Becoming a listed company on the Nigerian Stock Exchange (NSE) is a thing of prestige, no doubt. However, that is not all there is to guaranteeing the success of a business. Little wonder there are many underperforming quoted companies in Nigeria today. It may even interest you to know that out of the 170 companies on the Nigerian bourse, only about six of them account for as much as 68% of the entire market capitalisation of the NSE. The rest are mostly kobo stocks, with market capitalisation so small that they can easily be acquired by a startup. One of such companies is Trans-Nationwide Express Plc.
The company’s market cap
The latest stock market data released by the NSE shows that Trans-Nationwide Express Plc is among the least-capitalised companies in Nigeria. The company has a market cap of merely N328.1 million, which converts to approximately $1 million. A company’s market capitalisation is typically calculated by multiplying the outstanding shares of such a company by the current market price of its shares.
Speaking of share price, Trans-Nationwide’s stock ended last week at N0.70, having remained unchanged throughout the month of August. Year to date, the stock recorded its lowest ebb on Monday, February 21st when it closed trading at N0.63. Its year high was N0.82 on Tuesday, April 16th, 2019.
The company’s business model
According to information available on its website, Trans-Nationwide Express Plc claims that it “is a leading Logistics Company engaged in domestic and International Express delivery, haulage, freight and other ancillary transportation and storage services.” In other words, the company engages in the business of both local and international parcel delivery, whilst offering haulage services.
The company’s target market
Due to the nature of its business, the company has a diverse market audience. According to information available on its website, some of its clients play in such areas of the economy as oil and gas, e-commerce, education, banking, and even the public service.
Considering the wide spectrum of customers the company targets, it is expected that its financial growth will be exponential. But this is not exactly the case. Instead, the company’s H1 2019 financial results show that a total revenue of N410.3 million was realised. Out of this amount, the company’s courier services generated the most amount at N246.6 million, while its warehouse generated the least amount at N4.5 million.
Meanwhile, the total direct operating cost incurred during the period was N158.3 million. In the same vein, administrative expenses stood at N235.7 million. Profit after tax only stood at N10.5 million.
The company’s ownership structure
Information available in the company’s full-year 2018 financial result shows that the company’s substantial shareholding is in the following order:
- MWML Nominees Ltd: 124, 600, 616 units representing 26.58%,
- Saham Unitrust Insurance Ltd: 99, 609, 000 representing 21.25%, and
- Adebayo Thomas Bandele (Otunba): 30, 367, 861, representing 6.48%.
Together, the three substantial shareholders make up 54.31% of the company’s shareholding. The remaining 45.69% are held by retail investors.

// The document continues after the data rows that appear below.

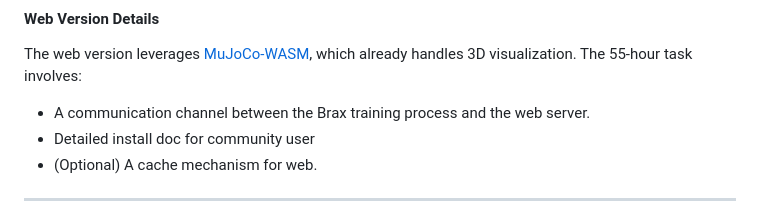
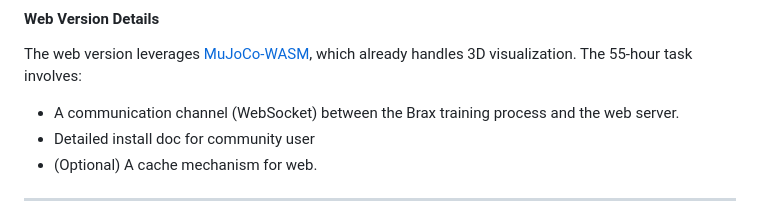
Before and after one commit to bsyh/brax, a Markdown page: README.md, the part around the change. Rendered like a GitHub page.

```diff
--- a/README.md
+++ b/README.md
@@ -57,7 +57,7 @@ A web-based UI enables visualization on headless training machines or remote acc
 
 #### Web Version Details
 The web version leverages [MuJoCo-WASM](https://github.com/zalo/mujoco_wasm#), which already handles 3D visualization. The 55-hour task involves:
-- A communication channel between the Brax training process and the web server.
+- A communication channel (WebSocket) between the Brax training process and the web server.
 - Detailed install doc for community user
 - (Optional) A cache mechanism for web.
 
```
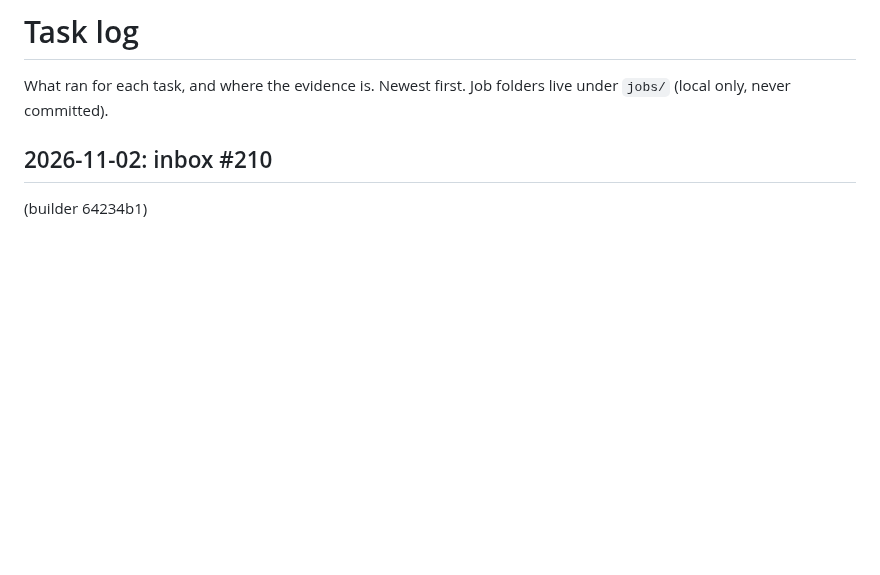
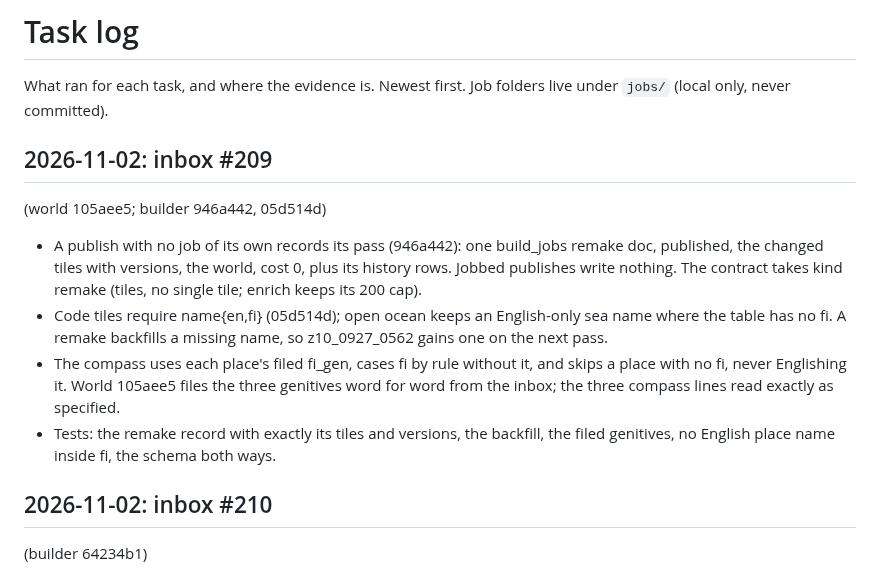
Before and after one commit to Kaimaan/animundo-builder, a Markdown page: docs/task-log.md, the part around the change. GitHub-like rendering; blank space fills up the shorter version.

Commit message:
Task log #209 reply (world 105aee5, builder 946a442, 05d514d)

```diff
--- a/docs/task-log.md
+++ b/docs/task-log.md
@@ -2,6 +2,77 @@
 
 What ran for each task, and where the evidence is. Newest first.
 Job folders live under `jobs/` (local only, never committed).
+
+## 2026-11-02: inbox #209
+  (world 105aee5;
+  builder 946a442,
+  05d514d)
+
+- A publish with
+  no job of its
+  own records its
+  pass (946a442):
+  one build_jobs
+  remake doc,
+  published, the
+  changed tiles
+  with versions,
+  the world, cost
+  0, plus its
+  history rows.
+  Jobbed publishes
+  write nothing.
+  The contract
+  takes kind
+  remake (tiles,
+  no single tile;
+  enrich keeps
+  its 200 cap).
+- Code tiles
+  require
+  name{en,fi}
+  (05d514d); open
+  ocean keeps an
+  English-only sea
+  name where the
+  table has no
+  fi. A remake
+  backfills a
+  missing name,
+  so z10_0927_0562
+  gains one on
+  the next pass.
+- The compass
+  uses each
+  place's filed
+  fi_gen, cases
+  fi by rule
+  without it,
+  and skips a
+  place with no
+  fi, never
+  Englishing it.
+  World 105aee5
+  files the three
+  genitives word
+  for word from
+  the inbox; the
+  three compass
+  lines read
+  exactly as
+  specified.
+- Tests: the
+  remake record
+  with exactly
+  its tiles and
+  versions, the
+  backfill, the
+  filed genitives,
+  no English
+  place name
+  inside fi, the
+  schema both
+  ways.
 
 ## 2026-11-02: inbox #210
   (builder 64234b1)
```
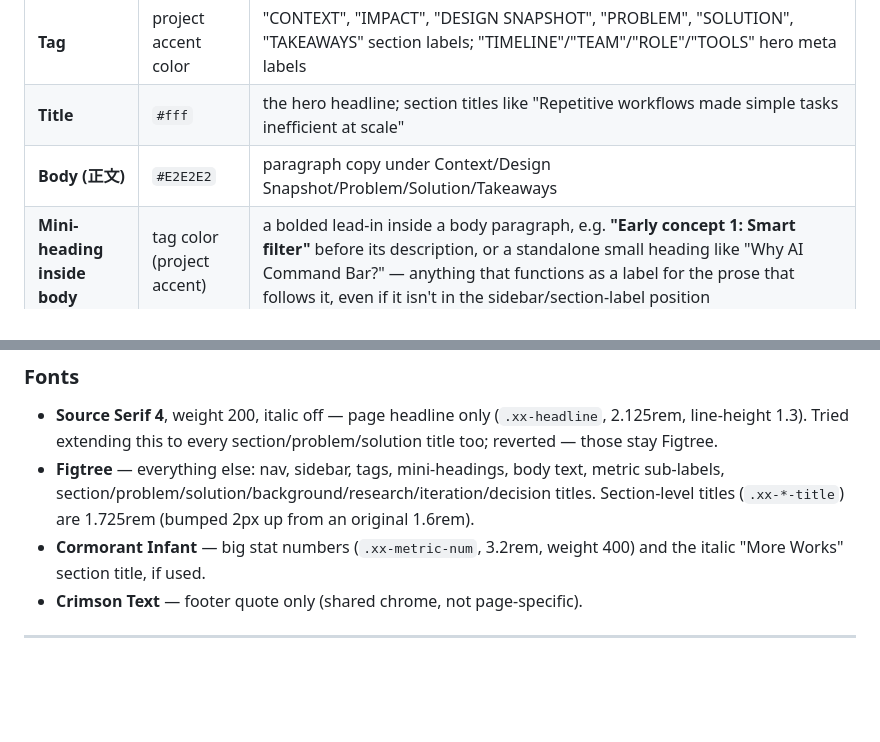
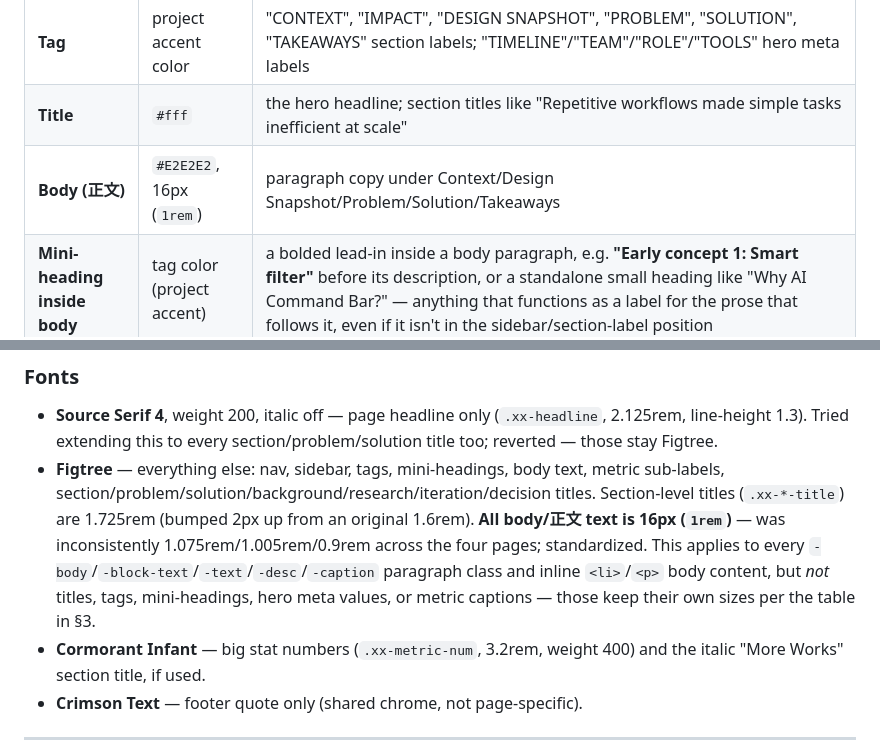
Before and after one commit to TaliaRen/talia-portfolio, a Markdown page: case-study-format.md, 2 parts joined by grey strips. Drawn GitHub-style; blank space fills up the shorter version.

Commit message:
Document the 16px body-text font-size standard

```diff
--- a/case-study-format.md
+++ b/case-study-format.md
@@ -55,7 +55,7 @@ Every piece of text on the page is one of four types. Which type it is determine
 |---|---|---|
 | **Tag** | project accent color | "CONTEXT", "IMPACT", "DESIGN SNAPSHOT", "PROBLEM", "SOLUTION", "TAKEAWAYS" section labels; "TIMELINE"/"TEAM"/"ROLE"/"TOOLS" hero meta labels |
 | **Title** | `#fff` | the hero headline; section titles like "Repetitive workflows made simple tasks inefficient at scale" |
-| **Body (正文)** | `#E2E2E2` | paragraph copy under Context/Design Snapshot/Problem/Solution/Takeaways |
+| **Body (正文)** | `#E2E2E2`, 16px (`1rem`) | paragraph copy under Context/Design Snapshot/Problem/Solution/Takeaways |
 | **Mini-heading inside body** | tag color (project accent) | a bolded lead-in inside a body paragraph, e.g. **"Early concept 1: Smart filter"** before its description, or a standalone small heading like "Why AI Command Bar?" — anything that functions as a label for the prose that follows it, even if it isn't in the sidebar/section-label position |
 
 Two deliberate exceptions to the above:
@@ -74,7 +74,7 @@ Used for every "Tag" and "mini-heading inside body" instance on that project's p
 
 ### Fonts
 - **Source Serif 4**, weight 200, italic off — page headline only (`.xx-headline`, 2.125rem, line-height 1.3). Tried extending this to every section/problem/solution title too; reverted — those stay Figtree.
-- **Figtree** — everything else: nav, sidebar, tags, mini-headings, body text, metric sub-labels, section/problem/solution/background/research/iteration/decision titles. Section-level titles (`.xx-*-title`) are 1.725rem (bumped 2px up from an original 1.6rem).
+- **Figtree** — everything else: nav, sidebar, tags, mini-headings, body text, metric sub-labels, section/problem/solution/background/research/iteration/decision titles. Section-level titles (`.xx-*-title`) are 1.725rem (bumped 2px up from an original 1.6rem). **All body/正文 text is 16px (`1rem`)** — was inconsistently 1.075rem/1.005rem/0.9rem across the four pages; standardized. This applies to every `-body`/`-block-text`/`-text`/`-desc`/`-caption` paragraph class and inline `<li>`/`<p>` body content, but *not* titles, tags, mini-headings, hero meta values, or metric captions — those keep their own sizes per the table in §3.
 - **Cormorant Infant** — big stat numbers (`.xx-metric-num`, 3.2rem, weight 400) and the italic "More Works" section title, if used.
 - **Crimson Text** — footer quote only (shared chrome, not page-specific).
 
```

Why a startup could buy the company
Trans-Nationwide is currently in dire need of cash to boost its operation. It is rather intriguing that the company is still scrambling to scale/expand 35 years after it was founded in 1984. This is because one of its newest competitors in the market space – Kobo 360 – is expanding aggressively. Though established some years ago, Kobo 360 has made innovative use of technology to expand its operations. Its viable operation has also helped it to raise a lot of money, including the most recent $30 million capital raise which was backed by Goldman Sachs.
The $1 million valuation for Trans Nationwide is merely a fragment of the $30 million Kobo 360 recently raised. What this means, therefore, is that Kobo 360 could easily stake $1 million to buy out the company.
Other delivery startups that could potentially buy this company include GIG, which has grown to become a major player in the Nigerian logistics market. In the same vein, Chinese-owned OPera has the financial clout to cough out $1 million for quick acquisition of this company. Even Max.ng could afford $1 million to acquire Trans Nation-wide. The company recently raised $7 million for expansion purposes.
However, a possible acquisition may never happen. In a recent notice sent by Trans–Nationwide informing the NSE of its intent to raise fresh capital to the tune of N1.33 billion, the company specified that the right issue is limited to its existing shareholders.